In my last post I introduced something known as the integrated Sachs-Wolfe (ISW) effect. You'll probably get more out of today's post if you've read that one. However, I've tried to make today's post as self-contained as possible, so don't fret if you're new to the blog or have forgotten things over the last six weeks.
Put most simply, the ISW effect is the very subtle heating and cooling of light as it travels through structures in the universe. In the standard model for the universe's history this ISW effect grows with time and is most significant when dark energy starts to dominate the universe late in its history. The effect occurs because the energy gained or lost by light as it climbs into or falls out of structures becomes smaller with time. Therefore light receives an overall change in energy when it travels through these structures.
Unfortunately, the ISW effect is tiny. It will happen to any light travelling anywhere through the universe, but it is really, really tiny.

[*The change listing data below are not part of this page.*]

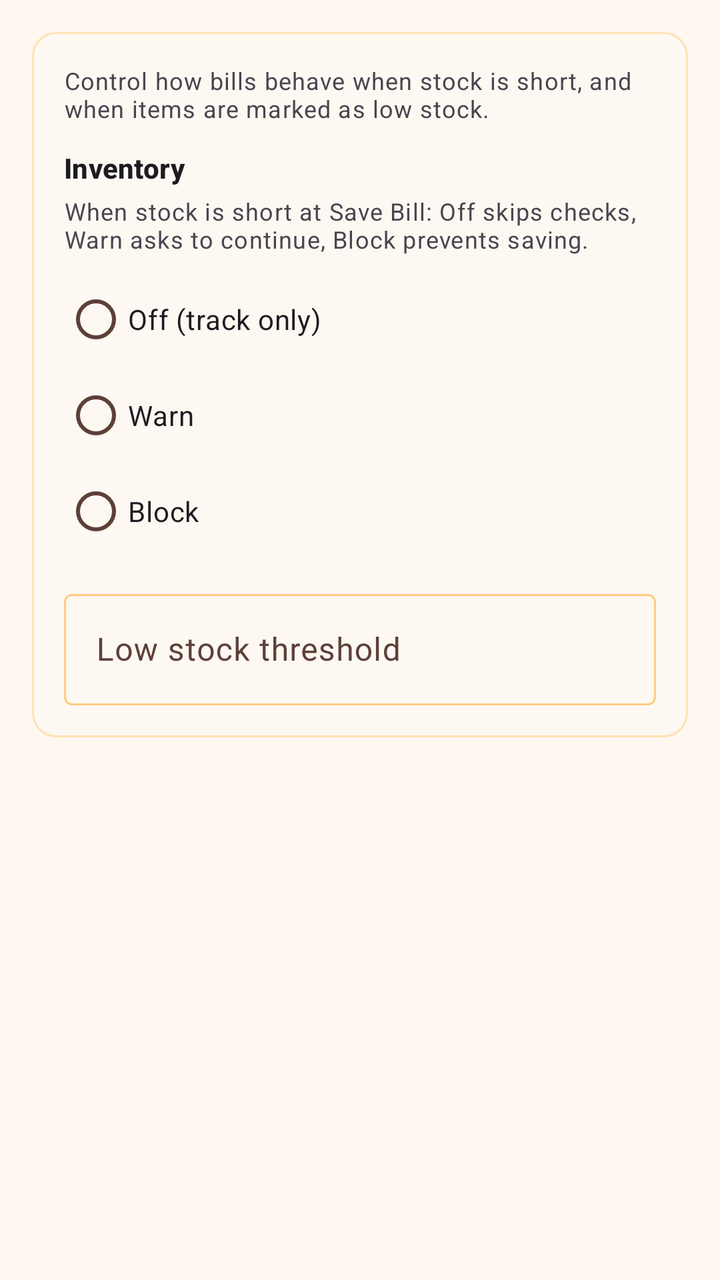
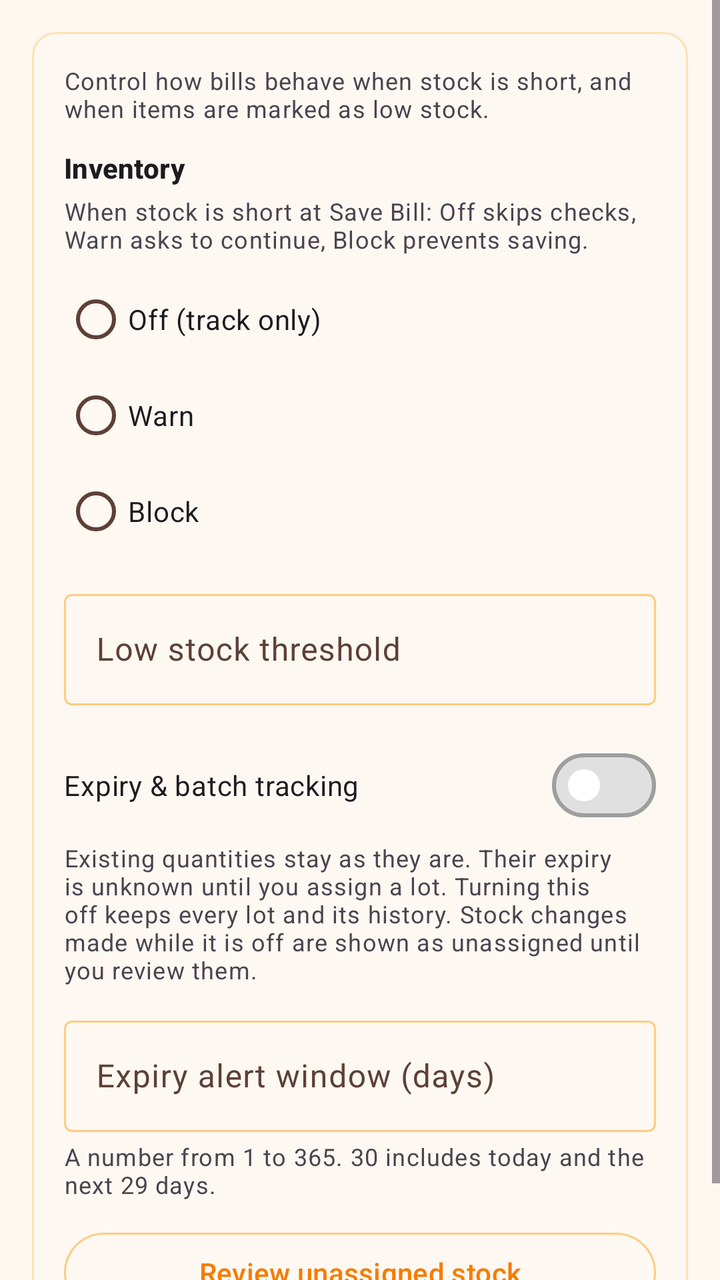

The first picture is an Android layout as it rendered before a commit; the second is the same layout after the commit. The layout source and the unified diff follow.
<!-- AndroidManifest.xml: application theme Theme.VikrSaathi -->
<!-- res/layout/fragment_inventory_settings.xml -->
<?xml version="1.0" encoding="utf-8"?>
<ScrollView xmlns:android="http://schemas.android.com/apk/res/android"
    xmlns:app="http://schemas.android.com/apk/res-auto"
    android:layout_width="match_parent"
    android:layout_height="match_parent"
    android:fillViewport="true">

    <LinearLayout
        android:layout_width="match_parent"
        android:layout_height="wrap_content"
        android:orientation="vertical"
        android:padding="16dp">

        <com.google.android.material.card.MaterialCardView
            android:layout_width="match_parent"
            android:layout_height="wrap_content"
            app:cardElevation="1dp"
            app:contentPadding="16dp">

            <LinearLayout
                android:layout_width="match_parent"
                android:layout_height="wrap_content"
                android:orientation="vertical">

                <TextView
                    android:layout_width="match_parent"
                    android:layout_height="wrap_content"
                    android:text="@string/settings_inventory_page_hint"
                    android:textAppearance="?attr/textAppearanceBodySmall"
                    android:textColor="?android:attr/textColorSecondary" />

                <TextView
                    android:layout_width="match_parent"
                    android:layout_height="wrap_content"
                    android:layout_marginTop="12dp"
                    android:text="@string/inventory_section"
                    android:textAppearance="?attr/textAppearanceTitleSmall"
                    android:textStyle="bold" />

                <TextView
                    android:layout_width="match_parent"
                    android:layout_height="wrap_content"
                    android:layout_marginTop="4dp"
                    android:text="@string/inventory_mode_hint"
                    android:textAppearance="?attr/textAppearanceBodySmall"
                    android:textColor="?android:attr/textColorSecondary" />

                <RadioGroup
                    android:id="@+id/radioInventoryMode"
                    android:layout_width="match_parent"
                    android:layout_height="wrap_content"
                    android:layout_marginTop="8dp">

                    <com.google.android.material.radiobutton.MaterialRadioButton
                        android:id="@+id/radioInventoryOff"
                        android:layout_width="match_parent"
                        android:layout_height="wrap_content"
                        android:text="@string/inventory_mode_off" />

                    <com.google.android.material.radiobutton.MaterialRadioButton
                        android:id="@+id/radioInventoryWarn"
                        android:layout_width="match_parent"
                        android:layout_height="wrap_content"
                        android:text="@string/inventory_mode_warn" />

                    <com.google.android.material.radiobutton.MaterialRadioButton
                        android:id="@+id/radioInventoryBlock"
                        android:layout_width="match_parent"
                        android:layout_height="wrap_content"
                        android:text="@string/inventory_mode_block" />
                </RadioGroup>

                <com.google.android.material.textfield.TextInputLayout
                    style="@style/Widget.Material3.TextInputLayout.OutlinedBox"
                    android:layout_width="match_parent"
                    android:layout_height="wrap_content"
                    android:layout_marginTop="12dp"
                    android:hint="@string/low_stock_threshold">

                    <com.google.android.material.textfield.TextInputEditText
                        android:id="@+id/editLowStockThreshold"
                        android:layout_width="match_parent"
                        android:layout_height="wrap_content"
                        android:inputType="number" />
                </com.google.android.material.textfield.TextInputLayout>
            </LinearLayout>
        </com.google.android.material.card.MaterialCardView>
    </LinearLayout>
</ScrollView>
<!-- resources referenced by this layout -->
<resources>
  <string name="inventory_mode_block">Block</string>
  <string name="inventory_mode_hint">When stock is short at Save Bill: Off skips checks, Warn asks to continue, Block prevents saving.</string>
  <string name="inventory_mode_off">Off (track only)</string>
  <string name="inventory_mode_warn">Warn</string>
  <string name="inventory_section">Inventory</string>
  <string name="low_stock_threshold">Low stock threshold</string>
  <string name="settings_inventory_page_hint">Control how bills behave when stock is short, and when items are marked as low stock.</string>
  <style name="Theme.VikrSaathi" parent="Theme.Material3.DayNight.NoActionBar">
          <item name="colorPrimary">@color/orange_primary</item>
          <item name="colorPrimaryDark">@color/orange_primary_dark</item>
          <item name="colorPrimaryVariant">@color/orange_primary_dark</item>
          <item name="colorOnPrimary">@color/orange_on_primary</item>
          <item name="colorSecondary">@color/orange_accent</item>
          <item name="colorSecondaryVariant">@color/orange_700</item>
          <item name="colorOnSecondary">@color/black</item>
          <item name="colorPrimaryContainer">@color/orange_100</item>
          <item name="colorOnPrimaryContainer">@color/orange_900</item>
          <item name="colorSurface">@color/surface_card</item>
          <item name="colorOnSurface">@color/text_primary_dark</item>
          <item name="colorSurfaceVariant">@color/orange_surface</item>
          <item name="colorOnSurfaceVariant">@color/text_secondary_dark</item>
          <item name="colorOutline">@color/stroke_default</item>
          <item name="colorOutlineVariant">@color/stroke_subtle</item>
          <item name="android:colorBackground">@color/orange_surface</item>
          <item name="android:statusBarColor">@color/orange_primary_dark</item>
          <item name="android:navigationBarColor">@color/orange_primary_dark</item>
          <item name="materialSwitchStyle">@style/VikrSaathiSwitch</item>
          <item name="materialButtonOutlinedStyle">@style/VikrSaathiOutlinedButton</item>
      </style>
  <color name="orange_primary">#F57C00</color>
  <color name="orange_primary_dark">#E65100</color>
  <color name="orange_on_primary">#FFFFFF</color>
  <color name="orange_accent">#FFB74D</color>
  <color name="orange_700">#F57C00</color>
  <color name="black">#FF000000</color>
  <color name="orange_100">#FFE0B2</color>
  <color name="orange_900">#E65100</color>
  <color name="surface_card">#FFFFFF</color>
  <color name="text_primary_dark">#212121</color>
  <color name="orange_surface">#FFF8F0</color>
  <color name="text_secondary_dark">#5D4037</color>
  <color name="stroke_default">@color/orange_200</color>
  <color name="stroke_subtle">@color/orange_100</color>
  <style name="VikrSaathiSwitch" parent="Widget.Material3.CompoundButton.MaterialSwitch">
          <item name="thumbTint">@color/switch_thumb_tint</item>
          <item name="trackTint">@color/switch_track_tint</item>
          <item name="trackDecorationTint">@color/switch_track_decoration_tint</item>
      </style>
  <style name="VikrSaathiOutlinedButton" parent="Widget.Material3.Button.OutlinedButton">
          <item name="android:textColor">@color/button_outlined_text</item>
          <item name="strokeColor">@color/button_outlined_stroke</item>
      </style>
  <color name="orange_200">#FFCC80</color>
</resources>

<!-- the commit's change to res/layout/fragment_inventory_settings.xml (unified diff, before → after) -->
@@ -83,6 +83,51 @@
                         android:layout_height="wrap_content"
                         android:inputType="number" />
                 </com.google.android.material.textfield.TextInputLayout>
+
+                <com.google.android.material.materialswitch.MaterialSwitch
+                    android:id="@+id/switchBatchTracking"
+                    android:layout_width="match_parent"
+                    android:layout_height="wrap_content"
+                    android:layout_marginTop="16dp"
+                    android:text="@string/batch_tracking" />
+
+                <TextView
+                    android:layout_width="match_parent"
+                    android:layout_height="wrap_content"
+                    android:layout_marginTop="4dp"
+                    android:text="@string/batch_tracking_help"
+                    android:textAppearance="?attr/textAppearanceBodySmall"
+                    android:textColor="?android:attr/textColorSecondary" />
+
+                <com.google.android.material.textfield.TextInputLayout
+                    style="@style/Widget.Material3.TextInputLayout.OutlinedBox"
+                    android:layout_width="match_parent"
+                    android:layout_height="wrap_content"
+                    android:layout_marginTop="12dp"
+                    android:hint="@string/expiry_alert_days">
+
+                    <com.google.android.material.textfield.TextInputEditText
+                        android:id="@+id/editExpiryAlertDays"
+                        android:layout_width="match_parent"
+                        android:layout_height="wrap_content"
+                        android:inputType="number" />
+                </com.google.android.material.textfield.TextInputLayout>
+
+                <TextView
+                    android:layout_width="match_parent"
+                    android:layout_height="wrap_content"
+                    android:layout_marginTop="4dp"
+                    android:text="@string/expiry_alert_days_help"
+                    android:textAppearance="?attr/textAppearanceBodySmall"
+                    android:textColor="?android:attr/textColorSecondary" />
+
+                <com.google.android.material.button.MaterialButton
+                    android:id="@+id/buttonReviewUnassigned"
+                    style="@style/Widget.Material3.Button.OutlinedButton"
+                    android:layout_width="match_parent"
+                    android:layout_height="wrap_content"
+                    android:layout_marginTop="12dp"
+                    android:text="@string/review_unassigned" />
             </LinearLayout>
         </com.google.android.material.card.MaterialCardView>
     </LinearLayout>
<!-- resource entries referenced after the edit -->
@@ -1,11 +1,16 @@
 <!-- resources referenced by this layout -->
 <resources>
+  <string name="batch_tracking">Expiry &amp; batch tracking</string>
+  <string name="batch_tracking_help">Existing quantities stay as they are. Their expiry is unknown until you assign a lot. Turning this off keeps every lot and its history. Stock changes made while it is off are shown as unassigned until you review them.</string>
+  <string name="expiry_alert_days">Expiry alert window (days)</string>
+  <string name="expiry_alert_days_help">A number from 1 to 365. 30 includes today and the next 29 days.</string>
   <string name="inventory_mode_block">Block</string>
   <string name="inventory_mode_hint">When stock is short at Save Bill: Off skips checks, Warn asks to continue, Block prevents saving.</string>
   <string name="inventory_mode_off">Off (track only)</string>
   <string name="inventory_mode_warn">Warn</string>
   <string name="inventory_section">Inventory</string>
   <string name="low_stock_threshold">Low stock threshold</string>
+  <string name="review_unassigned">Review unassigned stock</string>
   <string name="settings_inventory_page_hint">Control how bills behave when stock is short, and when items are marked as low stock.</string>
   <style name="Theme.VikrSaathi" parent="Theme.Material3.DayNight.NoActionBar">
           <item name="colorPrimary">@color/orange_primary</item>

This means that, for almost every light source in the universe (galaxies, stars, supernovae, etc), we just don't know the initial light source well enough to be able to tell if it has changed by the tiny amount we expect from the ISW effect. But, there is one source for which we have a very clear, very precise prediction. This is the cosmic microwave background, or CMB (note: I introduced the CMB in this post). As regular readers of the blog might be starting to appreciate, the CMB is more or less every cosmologist's favourite data source.
Unfortunately even the CMB has tiny fluctuations in it. These arise because the source of the CMB, a plasma of hydrogen that once permeated the entire universe, was not uniform (I explained the shape of the fluctuations in the CMB in an earlier post). And, most unfortunately, even these tiny fluctuations, fluctuations so small that Nobel prizes were awarded for their detection, are
Alas! So it seems that we can't even see the ISW effect in the CMB?
The thing is, we know the source of the ISW effect. It is caused by structures in the universe. If we could see those structures then we wouldn't just know that there is an ISW effect, we would also know on which points of the sky it should be bigger and on which points of the sky it should be smaller. This is crucial. At any point of the sky where we expect the ISW effect to make the CMB hotter/smaller there is no reason we should also expect the CMB itself to start off hotter/smaller. So, while we can't measure the ISW effect directly we can ask whether on average the CMB is hotter where we expect a hot ISW effect and whether on average the CMB is colder where we expect a cold ISW effect.
But can we see structures in the universe? Well, yes and no. We can of course see some things in the universe (or the sky would be dark at night!). But, unfortunately, most of the stuff in the universe can't be seen at all. The common name for this unseeable stuff is dark matter, but a much more appropriate name would be transparent matter. This is because dark matter isn't really “dark” at all, instead it's completely and utterly invisible. It doesn't emit light and any light emitted by something else goes right through it. Thankfully, dark matter does interact gravitationally (in fact, that's how we know it's there!). Now, gravity causes matter to attract matter. As a result, all the visible things in the universe tend to follow the dark matter around. If there is more dark matter somewhere, there is a greater probability that we will see stuff there, if there is less dark matter, there's a smaller probability we will see stuff. So that's the 'yes' and the 'no' of whether we can see the structures of the universe. No, we can't see every structure in the universe, but yes, we can see something else that on average follows these structures around.
And that's it. Attempting to detect the ISW effect is as simple as looking at the CMB and checking whether on average it is hotter in patches of the sky that have more luminous matter behind them and colder on patches where there is less luminous matter.
The results of such measurements comes next... (Now continued here)